Humanosphere is on hiatus. Many thanks to our web design, development and hosting partner Culture Foundry for keeping the site active while we plan our next move. Culture Foundry builds, evolves and supports next-level websites and applications for clients you know, and you couldn’t ask for a better partner to help you thrive in digital. If you’re considering an ambitious website design or development project, we encourage you to make them your very first call.

Book Review: The Ringtone and the Drum

Have you heard about the story of  the aid worker who traveled in Africa? Why yes, that is pretty much every book about aid.

So you can excuse me for being a bit jaded when approaching Mark Weston’s book  that recounts his travels with his wife to the West African countries of Sierra Leone, Guinea-Bissau and Burkina Faso. Weston’s The Ringtone and the Drum opens in a way that makes the reader feel as if they are about to read a self-indulged account of his travels through some of the worst countries in the world. That initial impression was dead wrong.

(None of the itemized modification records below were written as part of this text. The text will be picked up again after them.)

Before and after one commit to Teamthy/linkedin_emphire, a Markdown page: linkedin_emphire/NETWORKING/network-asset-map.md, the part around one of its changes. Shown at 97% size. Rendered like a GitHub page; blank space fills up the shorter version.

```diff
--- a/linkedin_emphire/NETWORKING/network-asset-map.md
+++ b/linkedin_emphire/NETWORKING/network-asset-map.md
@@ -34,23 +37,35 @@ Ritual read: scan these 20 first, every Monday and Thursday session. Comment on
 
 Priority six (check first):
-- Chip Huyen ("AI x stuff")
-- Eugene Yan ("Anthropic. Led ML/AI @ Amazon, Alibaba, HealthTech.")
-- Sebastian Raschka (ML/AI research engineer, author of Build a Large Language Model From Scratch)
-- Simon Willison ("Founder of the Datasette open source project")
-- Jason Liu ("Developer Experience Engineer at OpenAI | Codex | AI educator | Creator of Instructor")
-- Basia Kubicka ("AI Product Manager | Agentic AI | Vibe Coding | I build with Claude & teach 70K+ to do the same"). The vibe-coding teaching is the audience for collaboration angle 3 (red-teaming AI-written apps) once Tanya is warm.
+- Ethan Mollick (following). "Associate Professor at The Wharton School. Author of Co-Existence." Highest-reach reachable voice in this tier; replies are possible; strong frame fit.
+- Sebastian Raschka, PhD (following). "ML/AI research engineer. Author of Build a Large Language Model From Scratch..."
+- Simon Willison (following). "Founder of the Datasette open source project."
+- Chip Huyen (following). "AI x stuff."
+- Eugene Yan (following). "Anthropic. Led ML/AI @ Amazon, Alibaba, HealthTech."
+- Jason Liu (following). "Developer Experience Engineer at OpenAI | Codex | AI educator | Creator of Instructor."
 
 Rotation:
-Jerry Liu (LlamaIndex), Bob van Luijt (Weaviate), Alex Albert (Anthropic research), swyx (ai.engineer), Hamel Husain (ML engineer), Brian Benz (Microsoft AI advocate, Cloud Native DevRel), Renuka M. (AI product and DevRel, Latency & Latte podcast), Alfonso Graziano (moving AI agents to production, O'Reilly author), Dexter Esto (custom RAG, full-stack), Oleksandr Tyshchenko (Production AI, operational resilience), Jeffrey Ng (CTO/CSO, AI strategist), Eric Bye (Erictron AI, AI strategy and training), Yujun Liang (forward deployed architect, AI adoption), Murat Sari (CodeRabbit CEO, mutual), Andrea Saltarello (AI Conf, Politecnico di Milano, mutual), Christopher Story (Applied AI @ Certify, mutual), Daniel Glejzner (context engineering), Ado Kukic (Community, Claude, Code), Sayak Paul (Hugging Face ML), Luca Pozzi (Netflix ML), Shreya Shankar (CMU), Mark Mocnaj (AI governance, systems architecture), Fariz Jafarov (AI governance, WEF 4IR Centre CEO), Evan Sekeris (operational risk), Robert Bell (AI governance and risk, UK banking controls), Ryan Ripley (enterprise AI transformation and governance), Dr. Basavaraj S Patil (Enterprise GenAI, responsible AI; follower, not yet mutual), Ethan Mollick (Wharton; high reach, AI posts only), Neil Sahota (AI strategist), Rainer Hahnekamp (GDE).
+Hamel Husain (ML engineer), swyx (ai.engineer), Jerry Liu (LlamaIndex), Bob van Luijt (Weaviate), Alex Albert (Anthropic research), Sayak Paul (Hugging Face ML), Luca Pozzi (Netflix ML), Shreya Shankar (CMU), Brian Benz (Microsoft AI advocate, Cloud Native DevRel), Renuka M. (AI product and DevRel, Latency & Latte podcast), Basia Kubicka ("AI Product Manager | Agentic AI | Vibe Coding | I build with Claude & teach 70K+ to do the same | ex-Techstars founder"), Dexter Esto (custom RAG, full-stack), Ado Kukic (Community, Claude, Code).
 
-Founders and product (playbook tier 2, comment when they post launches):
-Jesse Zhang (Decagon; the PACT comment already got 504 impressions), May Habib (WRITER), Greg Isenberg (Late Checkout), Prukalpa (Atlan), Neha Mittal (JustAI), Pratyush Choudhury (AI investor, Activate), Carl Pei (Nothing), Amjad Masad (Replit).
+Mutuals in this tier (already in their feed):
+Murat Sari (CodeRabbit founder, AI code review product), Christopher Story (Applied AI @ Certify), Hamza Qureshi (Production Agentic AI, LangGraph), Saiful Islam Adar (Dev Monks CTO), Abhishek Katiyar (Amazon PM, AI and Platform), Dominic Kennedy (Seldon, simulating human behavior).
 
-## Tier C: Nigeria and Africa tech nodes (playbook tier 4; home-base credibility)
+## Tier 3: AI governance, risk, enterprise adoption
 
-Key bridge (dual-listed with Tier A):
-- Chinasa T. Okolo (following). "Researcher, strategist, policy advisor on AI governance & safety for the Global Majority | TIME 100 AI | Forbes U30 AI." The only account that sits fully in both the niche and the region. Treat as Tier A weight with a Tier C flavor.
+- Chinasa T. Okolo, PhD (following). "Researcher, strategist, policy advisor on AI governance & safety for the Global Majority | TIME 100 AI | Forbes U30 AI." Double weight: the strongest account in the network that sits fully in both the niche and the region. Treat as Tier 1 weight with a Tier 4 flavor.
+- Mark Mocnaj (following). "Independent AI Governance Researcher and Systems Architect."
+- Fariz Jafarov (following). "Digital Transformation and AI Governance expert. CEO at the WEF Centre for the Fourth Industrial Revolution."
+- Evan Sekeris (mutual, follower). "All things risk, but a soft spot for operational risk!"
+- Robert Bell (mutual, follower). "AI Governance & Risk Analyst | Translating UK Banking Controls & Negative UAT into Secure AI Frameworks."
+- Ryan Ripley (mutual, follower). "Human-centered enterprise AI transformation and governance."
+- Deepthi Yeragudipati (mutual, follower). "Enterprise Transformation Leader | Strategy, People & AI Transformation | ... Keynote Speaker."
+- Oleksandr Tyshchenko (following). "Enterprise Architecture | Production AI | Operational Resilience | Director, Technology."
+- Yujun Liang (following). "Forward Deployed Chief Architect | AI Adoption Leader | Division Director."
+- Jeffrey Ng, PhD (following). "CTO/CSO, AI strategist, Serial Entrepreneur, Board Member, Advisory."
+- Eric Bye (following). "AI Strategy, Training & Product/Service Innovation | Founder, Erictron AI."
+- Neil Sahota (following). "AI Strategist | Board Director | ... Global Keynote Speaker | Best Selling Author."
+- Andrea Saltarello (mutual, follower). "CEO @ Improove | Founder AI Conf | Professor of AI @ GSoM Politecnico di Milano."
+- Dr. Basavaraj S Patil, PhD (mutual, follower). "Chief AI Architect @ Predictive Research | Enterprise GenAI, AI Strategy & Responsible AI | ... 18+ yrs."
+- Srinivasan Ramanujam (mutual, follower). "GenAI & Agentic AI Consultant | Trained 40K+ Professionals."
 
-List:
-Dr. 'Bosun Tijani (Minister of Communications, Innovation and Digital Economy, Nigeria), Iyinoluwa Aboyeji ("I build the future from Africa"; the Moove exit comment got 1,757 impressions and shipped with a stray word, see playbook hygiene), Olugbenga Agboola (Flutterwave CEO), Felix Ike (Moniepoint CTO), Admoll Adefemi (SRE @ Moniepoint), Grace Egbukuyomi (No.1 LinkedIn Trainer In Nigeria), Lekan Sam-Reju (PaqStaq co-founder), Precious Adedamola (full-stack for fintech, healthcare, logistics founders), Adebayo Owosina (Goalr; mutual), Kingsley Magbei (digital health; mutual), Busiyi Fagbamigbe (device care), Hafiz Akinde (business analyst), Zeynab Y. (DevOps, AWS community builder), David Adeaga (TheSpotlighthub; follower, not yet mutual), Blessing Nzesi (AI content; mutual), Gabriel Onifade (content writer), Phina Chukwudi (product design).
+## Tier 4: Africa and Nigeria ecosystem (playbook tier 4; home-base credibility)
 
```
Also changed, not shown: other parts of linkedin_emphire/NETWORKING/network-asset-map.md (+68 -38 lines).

The exposition section acted less as a set up and more like a series of information that Weston wanted to shed as quickly possible. Make no mistake about it, the book is about him. However his role is that of the storyteller who happens to be in the story, rather than the main character. Weston is the connective tissue of the stories of the people that he interacts with across the three countries.

The arc of his story allows him to bring in historical background information to fill in the context of the current state of the countries. Weston resists the temptation to fit the people he meets into a neat story about progress or development. Rather, he shares their stories as a way to show the complex ways that the lives of the poor cannot be packaged into a neat box.

One such story is that of a woman named Maria in Guinea-Bissau. Her otherwise good marriage suddenly changed when her husband lost interest and took a second wife. She left him shortly after and took care of her children with the support of her family, but not her husband. When her son died from malaria, Maria left her animist religion for Christianity. She told Weston that she felt that she honored her ancestors, but they did not keep up their half of the deal.

“I was tired of performing sacrifices. I bought and sacrificed any cows and pigs to change my life, to make my family healthier and protect them against bad things, but nothing changed. I saw my family falling sick and dying,” said Maria.

Weston speaks to Maria’s son who converted to Christianity before she. Lalas tells of how the religion has made his life better because he has reached his dreams of building a house for his mother and starting his own family. Weston points out the cynical view that one can take, but couches it in the reality that what Lalas has achieved, though small, is reason for him to be thankful.

The greatest talent of Weston is to tell the stories without judgement, raise a few questions and steer away from larger conclusions. Another author may have pointed to this story as evidence of God’s grace while another would have scoffed at Lalas and Maria. Weston makes it clear that he is not convinced by the missionaries who he and his wife share lodging with and constantly attempt to convert. However, he does not wander into discussions about whether something absolutely right or wrong.

For a reader who is looking for distinct answers, Weston is not the answer. Rather his book is a window into the hardships faced by the people living in the three West African countries. The causes of problems are multi-faceted. By providing historical context, Weston helps the reader to understand the ways in which colonialism shaped the countries in different ways.

The most vivid of the accounts is Weston’s trip to a group of islands off the coast of Guinea-Bissau. Due to the governance problems within the country the islands have become an important stopping point for the drug trade between Latin America and Europe. Crude landing strips are carved onto the islands that are largely not monitored by the government. Even the former president supposedly got in the act of traveling drugs from the country into Europe. The leery welcome that Weston recieves when on the island illustrates the fact that they are opperating as pseudo-autonomous states.

The book moves along from country to country and introduces more and more characters. Ultimately, the trip wears him down. That may be what keeps him from sharing grand realizations, but it is also what allows Weston to step away from himself and share the lives of the people who he meets along their travels. Readers will likely feel helpless if looking to the book for solutions, but will be better off for having come to understand how life is far messier than we imagine it to be.


About Author

Tom Murphy

Tom Murphy is a New Hampshire-based reporter for Humanosphere. Before joining Humanosphere, Tom founded and edited the aid blog A View From the Cave. His work has appeared in Foreign Policy, the Huffington Post, the Guardian, GlobalPost and Christian Science Monitor. He tweets at @viewfromthecave. Contact him at tmurphy[at]